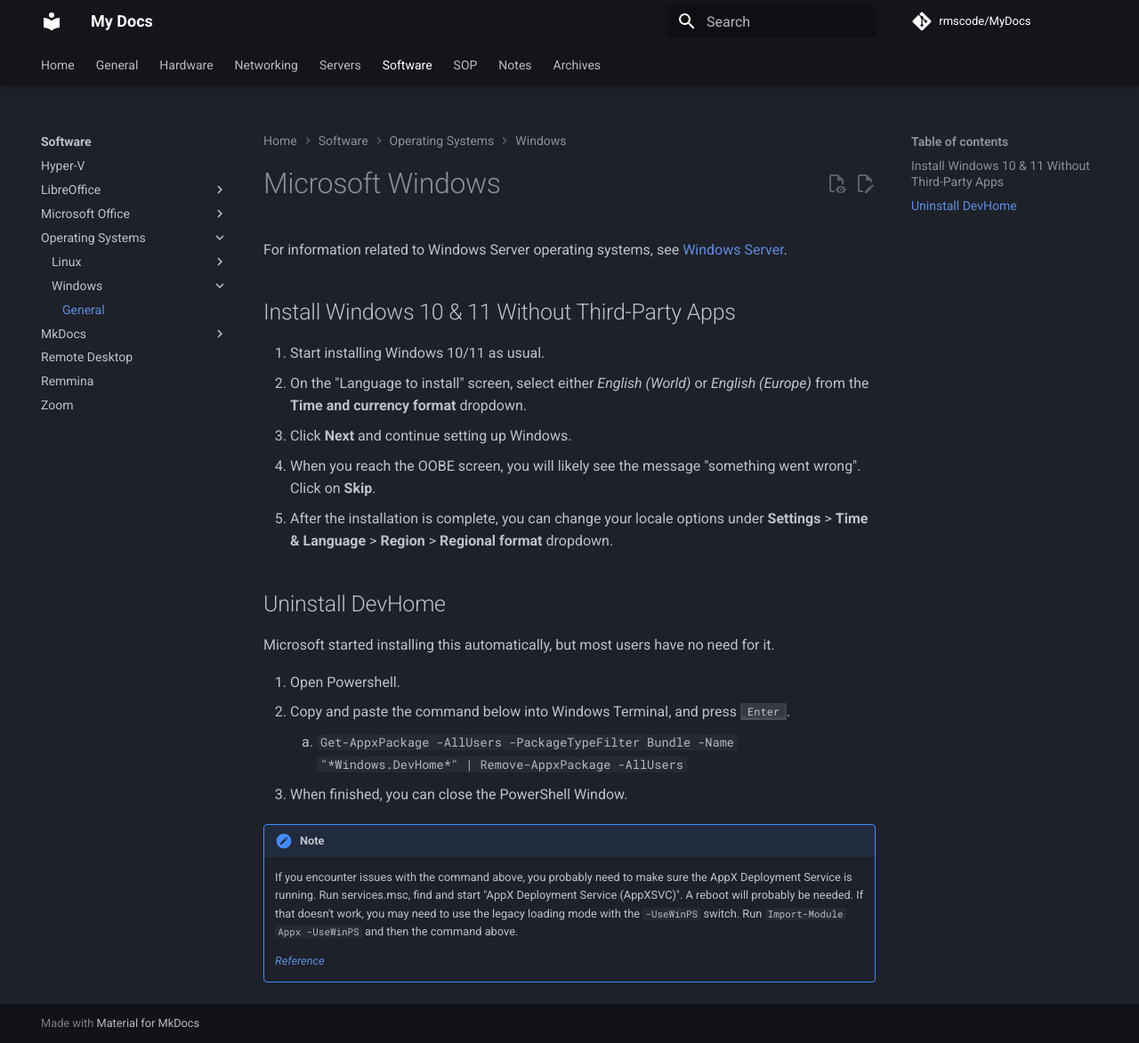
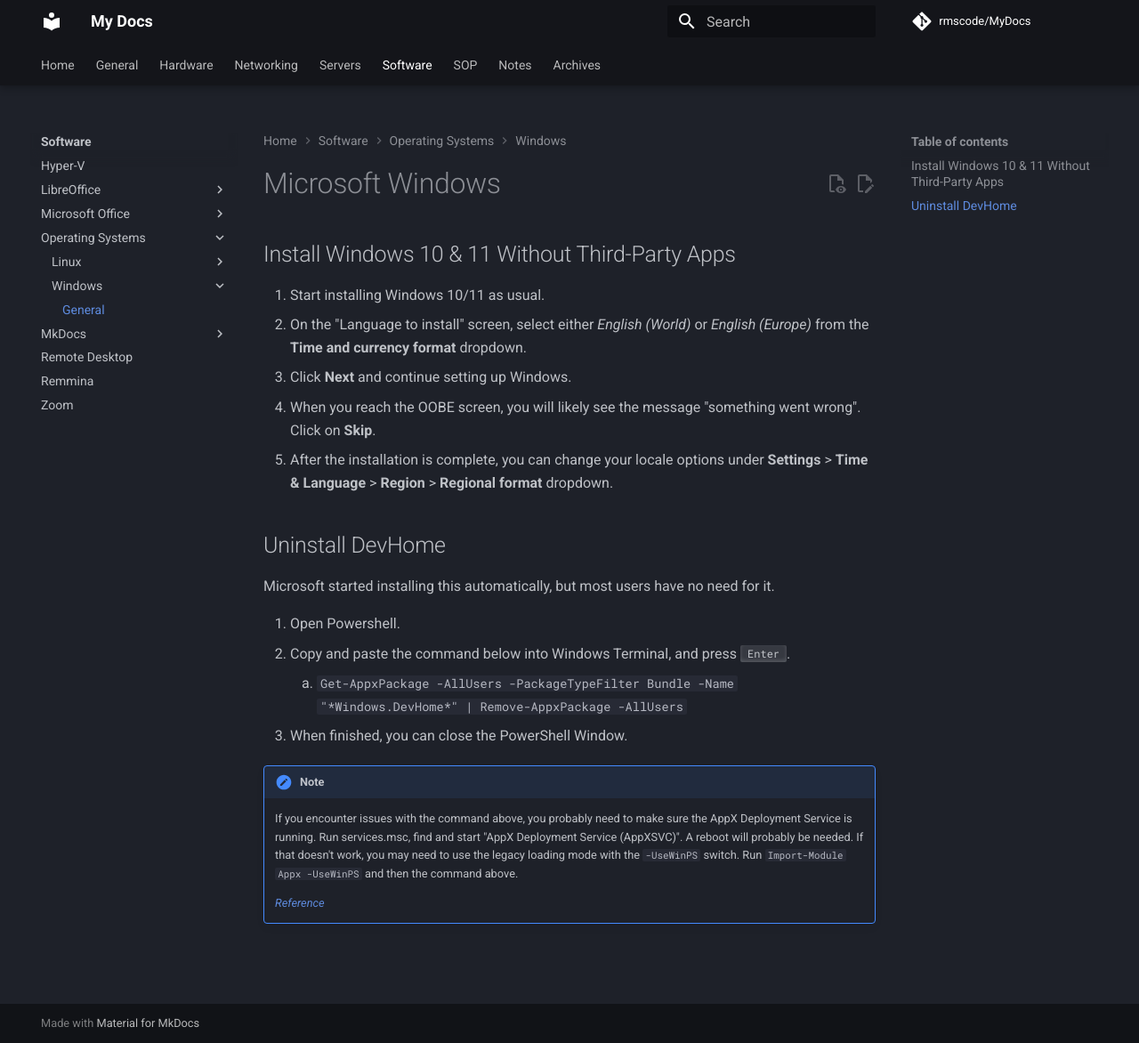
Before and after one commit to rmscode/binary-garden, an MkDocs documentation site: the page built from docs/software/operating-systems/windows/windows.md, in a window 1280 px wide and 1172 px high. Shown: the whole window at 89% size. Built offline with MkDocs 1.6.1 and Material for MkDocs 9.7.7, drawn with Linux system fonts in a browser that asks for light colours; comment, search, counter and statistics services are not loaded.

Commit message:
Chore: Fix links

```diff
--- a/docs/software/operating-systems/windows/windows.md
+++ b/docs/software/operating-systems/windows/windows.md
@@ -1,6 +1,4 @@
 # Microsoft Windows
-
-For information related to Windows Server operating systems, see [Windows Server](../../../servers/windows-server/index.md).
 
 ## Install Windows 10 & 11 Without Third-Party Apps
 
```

==

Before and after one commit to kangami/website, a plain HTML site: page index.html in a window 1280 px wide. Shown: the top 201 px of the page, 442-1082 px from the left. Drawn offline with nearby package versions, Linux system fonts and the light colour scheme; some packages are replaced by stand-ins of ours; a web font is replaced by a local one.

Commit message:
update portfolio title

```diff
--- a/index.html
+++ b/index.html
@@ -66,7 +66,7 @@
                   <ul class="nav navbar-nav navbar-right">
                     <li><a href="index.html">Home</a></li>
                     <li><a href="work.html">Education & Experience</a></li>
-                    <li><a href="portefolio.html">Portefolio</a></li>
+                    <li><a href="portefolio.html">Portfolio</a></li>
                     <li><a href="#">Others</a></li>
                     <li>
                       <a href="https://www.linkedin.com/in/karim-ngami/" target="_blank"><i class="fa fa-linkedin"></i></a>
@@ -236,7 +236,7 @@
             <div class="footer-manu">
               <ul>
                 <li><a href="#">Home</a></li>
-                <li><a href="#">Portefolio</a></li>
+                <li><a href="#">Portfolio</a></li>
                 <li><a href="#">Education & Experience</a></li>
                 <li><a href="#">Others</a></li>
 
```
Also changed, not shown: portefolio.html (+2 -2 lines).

→ Task details
Report the number of lines in the records that include the string "href", and write no other words.

→ Worked solution
11